— Aim of the exercise —
Scan the listing below for the word "axes" and copy every line that has it.
■ ■ ■ ■
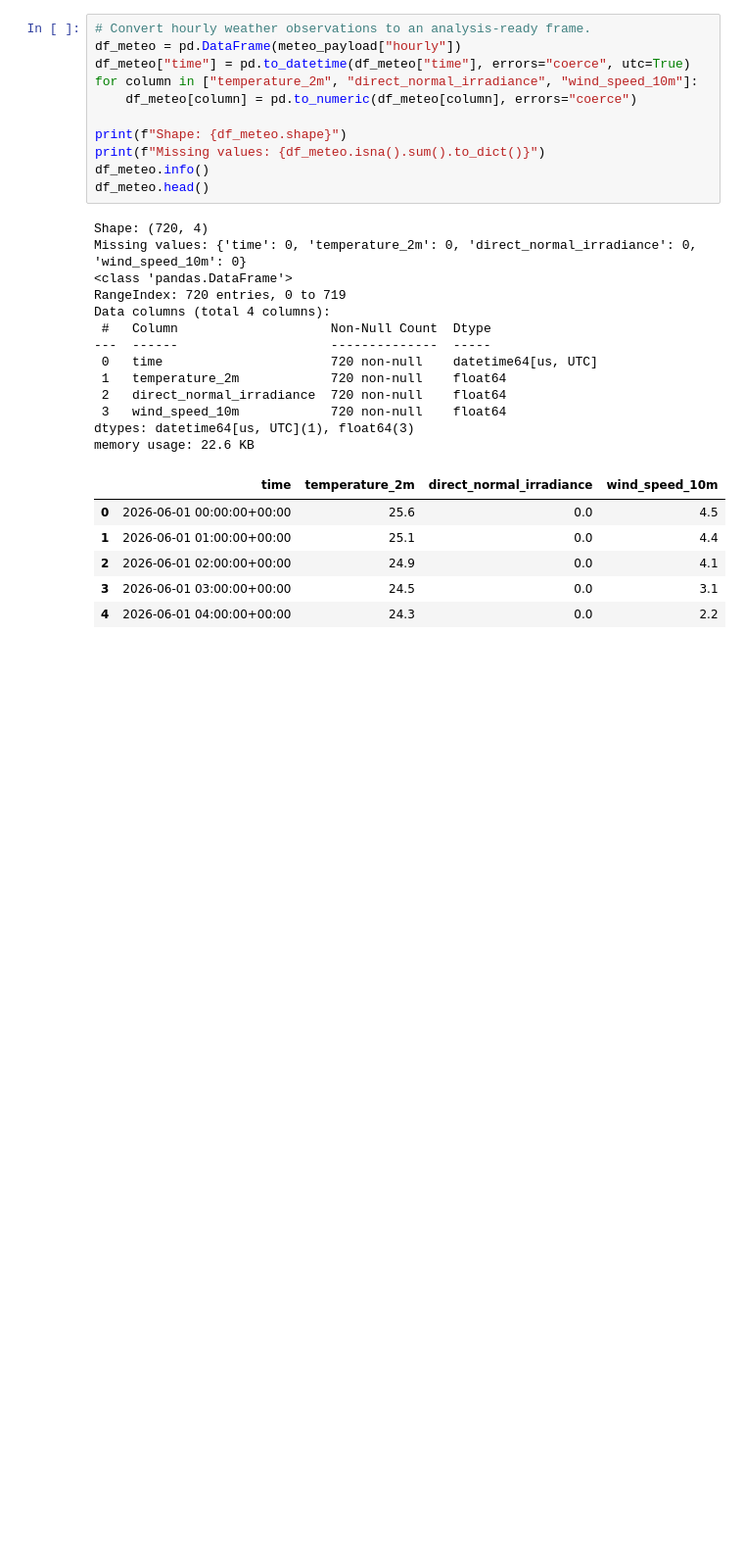
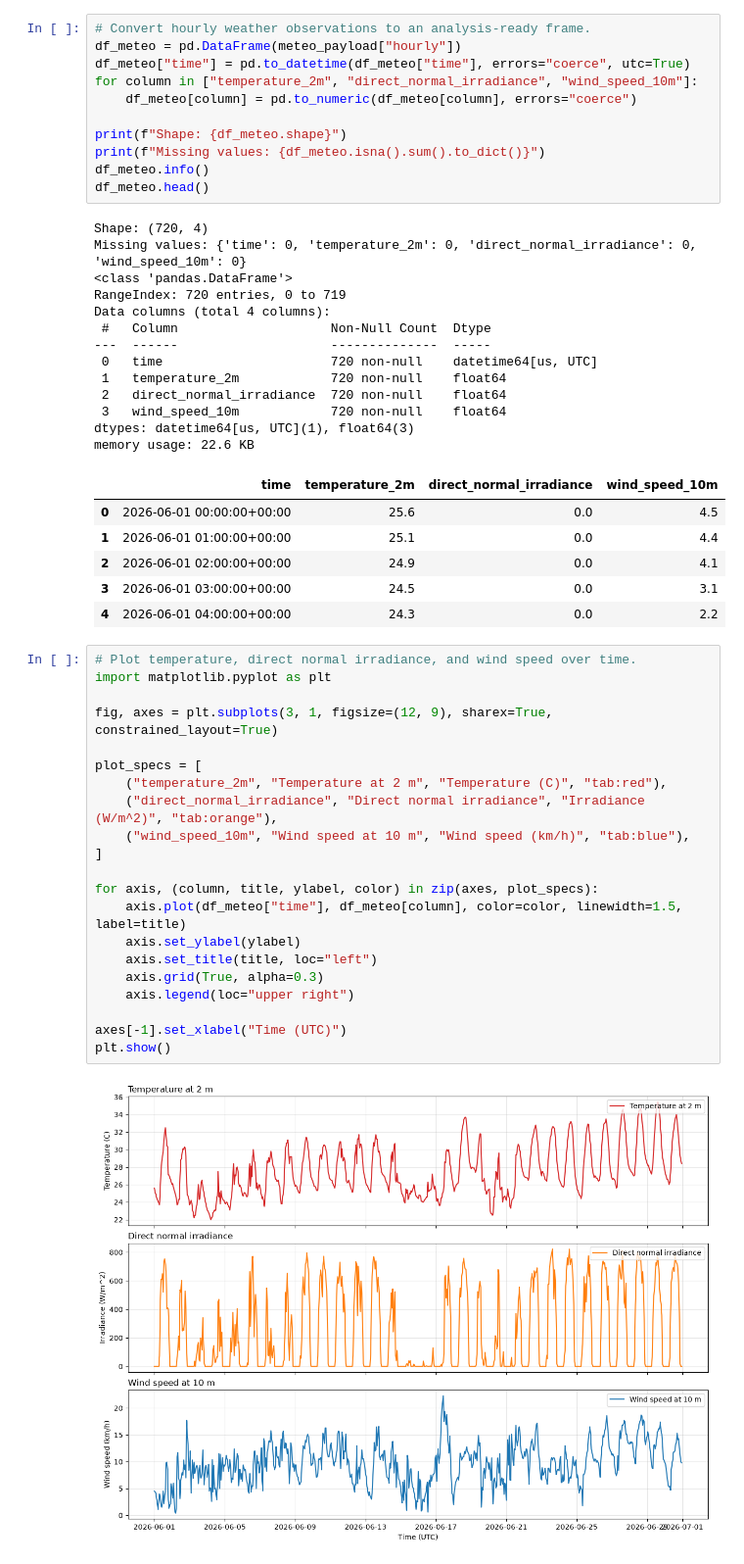
Before and after one commit to JDGR33/aws-data-pipeline-terraform, a Jupyter notebook: collector/data_exploration.ipynb, the cells around one changed output. Shown at 98% size. Drawn from its saved outputs; the diff is of its cells as text; blank space fills up the shorter version.

```diff
--- a/collector/data_exploration.ipynb
+++ b/collector/data_exploration.ipynb
@@ -259,3 +259,26 @@ memory usage: 22.6 KB
 | 2 | 2026-06-01 02:00:00+00:00 | 24.9 | 0.0 | 4.1 |
 | 3 | 2026-06-01 03:00:00+00:00 | 24.5 | 0.0 | 3.1 |
 | 4 | 2026-06-01 04:00:00+00:00 | 24.3 | 0.0 | 2.2 |
+# %%
+# Plot temperature, direct normal irradiance, and wind speed over time.
+import matplotlib.pyplot as plt
+
+fig, axes = plt.subplots(3, 1, figsize=(12, 9), sharex=True, constrained_layout=True)
+
+plot_specs = [
+    ("temperature_2m", "Temperature at 2 m", "Temperature (C)", "tab:red"),
+    ("direct_normal_irradiance", "Direct normal irradiance", "Irradiance (W/m^2)", "tab:orange"),
+    ("wind_speed_10m", "Wind speed at 10 m", "Wind speed (km/h)", "tab:blue"),
+]
+
+for axis, (column, title, ylabel, color) in zip(axes, plot_specs):
+    axis.plot(df_meteo["time"], df_meteo[column], color=color, linewidth=1.5, label=title)
+    axis.set_ylabel(ylabel)
+    axis.set_title(title, loc="left")
+    axis.grid(True, alpha=0.3)
+    axis.legend(loc="upper right")
+
+axes[-1].set_xlabel("Time (UTC)")
+plt.show()
+# %% [output]
+[figure, added]
```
■ ■ ■ ■
— Result below —
+fig, axes = plt.subplots(3, 1, figsize=(12, 9), sharex=True, constrained_layout=True)
+for axis, (column, title, ylabel, color) in zip(axes, plot_specs):
+axes[-1].set_xlabel("Time (UTC)")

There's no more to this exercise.